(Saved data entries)
************

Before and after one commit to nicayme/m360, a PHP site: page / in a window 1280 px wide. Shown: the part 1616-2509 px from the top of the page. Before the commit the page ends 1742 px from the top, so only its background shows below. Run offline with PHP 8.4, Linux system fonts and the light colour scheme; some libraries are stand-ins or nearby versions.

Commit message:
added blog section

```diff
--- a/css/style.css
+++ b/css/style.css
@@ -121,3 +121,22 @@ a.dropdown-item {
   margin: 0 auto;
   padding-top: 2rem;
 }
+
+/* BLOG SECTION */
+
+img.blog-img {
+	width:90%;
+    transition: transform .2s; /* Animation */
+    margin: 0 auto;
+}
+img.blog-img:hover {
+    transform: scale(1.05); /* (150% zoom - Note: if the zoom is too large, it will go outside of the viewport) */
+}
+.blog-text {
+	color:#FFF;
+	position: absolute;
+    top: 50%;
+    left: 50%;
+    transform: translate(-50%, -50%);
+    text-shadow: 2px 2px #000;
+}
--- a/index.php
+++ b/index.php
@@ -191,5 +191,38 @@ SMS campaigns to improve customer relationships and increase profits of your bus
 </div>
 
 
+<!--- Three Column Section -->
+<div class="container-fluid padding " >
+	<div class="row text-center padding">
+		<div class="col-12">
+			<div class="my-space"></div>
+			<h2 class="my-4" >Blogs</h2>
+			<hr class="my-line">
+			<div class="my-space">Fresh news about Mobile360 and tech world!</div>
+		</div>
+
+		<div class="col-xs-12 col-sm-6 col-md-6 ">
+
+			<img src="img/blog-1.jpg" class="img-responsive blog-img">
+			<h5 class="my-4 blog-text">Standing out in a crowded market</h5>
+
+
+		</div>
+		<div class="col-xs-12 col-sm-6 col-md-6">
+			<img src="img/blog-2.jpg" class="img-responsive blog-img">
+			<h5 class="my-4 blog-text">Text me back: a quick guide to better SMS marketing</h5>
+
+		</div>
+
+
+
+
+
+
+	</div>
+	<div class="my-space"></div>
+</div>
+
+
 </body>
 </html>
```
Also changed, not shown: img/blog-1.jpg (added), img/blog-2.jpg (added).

************

**Exercise goal:** If a line in the records above holds the string "added", copy it out.

**Answer below:**
added blog section
Also changed, not shown: img/blog-1.jpg (added), img/blog-2.jpg (added).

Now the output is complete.